The answer must consist of every line below containing "Increased".

**Exercise materials**

________

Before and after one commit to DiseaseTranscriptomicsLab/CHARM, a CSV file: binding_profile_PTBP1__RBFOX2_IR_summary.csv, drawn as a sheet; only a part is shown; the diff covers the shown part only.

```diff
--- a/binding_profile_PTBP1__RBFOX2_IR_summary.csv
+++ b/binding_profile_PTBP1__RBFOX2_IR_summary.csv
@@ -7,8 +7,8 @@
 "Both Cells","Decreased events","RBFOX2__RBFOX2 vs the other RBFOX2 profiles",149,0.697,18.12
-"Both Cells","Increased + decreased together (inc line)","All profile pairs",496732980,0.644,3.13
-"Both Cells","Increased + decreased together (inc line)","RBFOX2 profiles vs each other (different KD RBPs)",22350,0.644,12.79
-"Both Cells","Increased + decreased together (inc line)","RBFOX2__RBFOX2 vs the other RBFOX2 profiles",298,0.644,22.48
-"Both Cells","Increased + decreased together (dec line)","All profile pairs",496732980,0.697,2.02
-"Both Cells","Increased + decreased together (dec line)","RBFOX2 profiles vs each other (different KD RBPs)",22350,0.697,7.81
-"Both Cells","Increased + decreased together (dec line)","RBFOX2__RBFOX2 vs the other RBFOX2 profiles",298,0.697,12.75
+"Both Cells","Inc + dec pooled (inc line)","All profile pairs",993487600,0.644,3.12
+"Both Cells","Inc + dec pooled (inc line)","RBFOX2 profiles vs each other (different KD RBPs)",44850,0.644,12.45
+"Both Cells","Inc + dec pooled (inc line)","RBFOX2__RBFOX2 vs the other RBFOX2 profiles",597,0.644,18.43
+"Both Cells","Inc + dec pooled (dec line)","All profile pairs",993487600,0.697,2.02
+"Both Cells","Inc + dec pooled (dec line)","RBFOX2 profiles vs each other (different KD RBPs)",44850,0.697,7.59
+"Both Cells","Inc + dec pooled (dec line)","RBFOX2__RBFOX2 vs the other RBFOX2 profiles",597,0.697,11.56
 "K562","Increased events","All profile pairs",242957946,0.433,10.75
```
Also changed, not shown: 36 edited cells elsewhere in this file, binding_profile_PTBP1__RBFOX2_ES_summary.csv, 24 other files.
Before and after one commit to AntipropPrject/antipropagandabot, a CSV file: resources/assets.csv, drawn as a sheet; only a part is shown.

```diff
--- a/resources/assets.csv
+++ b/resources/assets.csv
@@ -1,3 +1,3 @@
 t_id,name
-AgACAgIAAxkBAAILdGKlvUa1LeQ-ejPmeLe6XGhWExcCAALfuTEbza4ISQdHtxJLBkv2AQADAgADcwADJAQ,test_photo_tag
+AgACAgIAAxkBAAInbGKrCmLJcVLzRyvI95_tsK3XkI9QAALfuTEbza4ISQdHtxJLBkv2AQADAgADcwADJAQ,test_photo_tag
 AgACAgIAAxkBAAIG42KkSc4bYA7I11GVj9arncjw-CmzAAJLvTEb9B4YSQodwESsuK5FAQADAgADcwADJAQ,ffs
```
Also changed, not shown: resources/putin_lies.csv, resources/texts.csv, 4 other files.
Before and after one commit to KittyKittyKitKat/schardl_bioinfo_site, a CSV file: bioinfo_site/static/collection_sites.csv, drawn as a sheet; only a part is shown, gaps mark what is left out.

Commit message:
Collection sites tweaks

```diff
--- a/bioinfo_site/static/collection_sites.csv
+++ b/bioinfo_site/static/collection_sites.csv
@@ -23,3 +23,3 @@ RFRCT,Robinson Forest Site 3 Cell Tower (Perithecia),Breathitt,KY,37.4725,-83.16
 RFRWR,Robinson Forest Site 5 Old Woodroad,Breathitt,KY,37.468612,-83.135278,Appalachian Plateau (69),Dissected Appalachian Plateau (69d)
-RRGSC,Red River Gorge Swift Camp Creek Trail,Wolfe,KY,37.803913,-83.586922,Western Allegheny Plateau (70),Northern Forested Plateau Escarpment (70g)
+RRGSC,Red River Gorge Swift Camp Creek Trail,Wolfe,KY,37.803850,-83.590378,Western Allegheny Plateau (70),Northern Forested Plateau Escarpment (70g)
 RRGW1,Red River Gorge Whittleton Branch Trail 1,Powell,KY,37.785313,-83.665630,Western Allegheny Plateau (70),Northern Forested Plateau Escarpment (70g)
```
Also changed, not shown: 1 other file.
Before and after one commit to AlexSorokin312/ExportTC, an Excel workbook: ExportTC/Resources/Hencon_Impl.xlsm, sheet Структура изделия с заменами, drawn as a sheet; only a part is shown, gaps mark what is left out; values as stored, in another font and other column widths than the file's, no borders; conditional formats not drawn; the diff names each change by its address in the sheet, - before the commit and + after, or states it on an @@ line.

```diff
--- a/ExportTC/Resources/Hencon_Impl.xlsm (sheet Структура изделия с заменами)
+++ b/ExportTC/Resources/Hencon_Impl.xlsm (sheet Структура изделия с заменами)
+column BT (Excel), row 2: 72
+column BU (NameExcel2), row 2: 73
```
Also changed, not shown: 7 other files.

________

**Output**
-"Both Cells","Increased + decreased together (inc line)","All profile pairs",496732980,0.644,3.13
-"Both Cells","Increased + decreased together (inc line)","RBFOX2 profiles vs each other (different KD RBPs)",22350,0.644,12.79
-"Both Cells","Increased + decreased together (inc line)","RBFOX2__RBFOX2 vs the other RBFOX2 profiles",298,0.644,22.48
-"Both Cells","Increased + decreased together (dec line)","All profile pairs",496732980,0.697,2.02
-"Both Cells","Increased + decreased together (dec line)","RBFOX2 profiles vs each other (different KD RBPs)",22350,0.697,7.81
-"Both Cells","Increased + decreased together (dec line)","RBFOX2__RBFOX2 vs the other RBFOX2 profiles",298,0.697,12.75
 "K562","Increased events","All profile pairs",242957946,0.433,10.75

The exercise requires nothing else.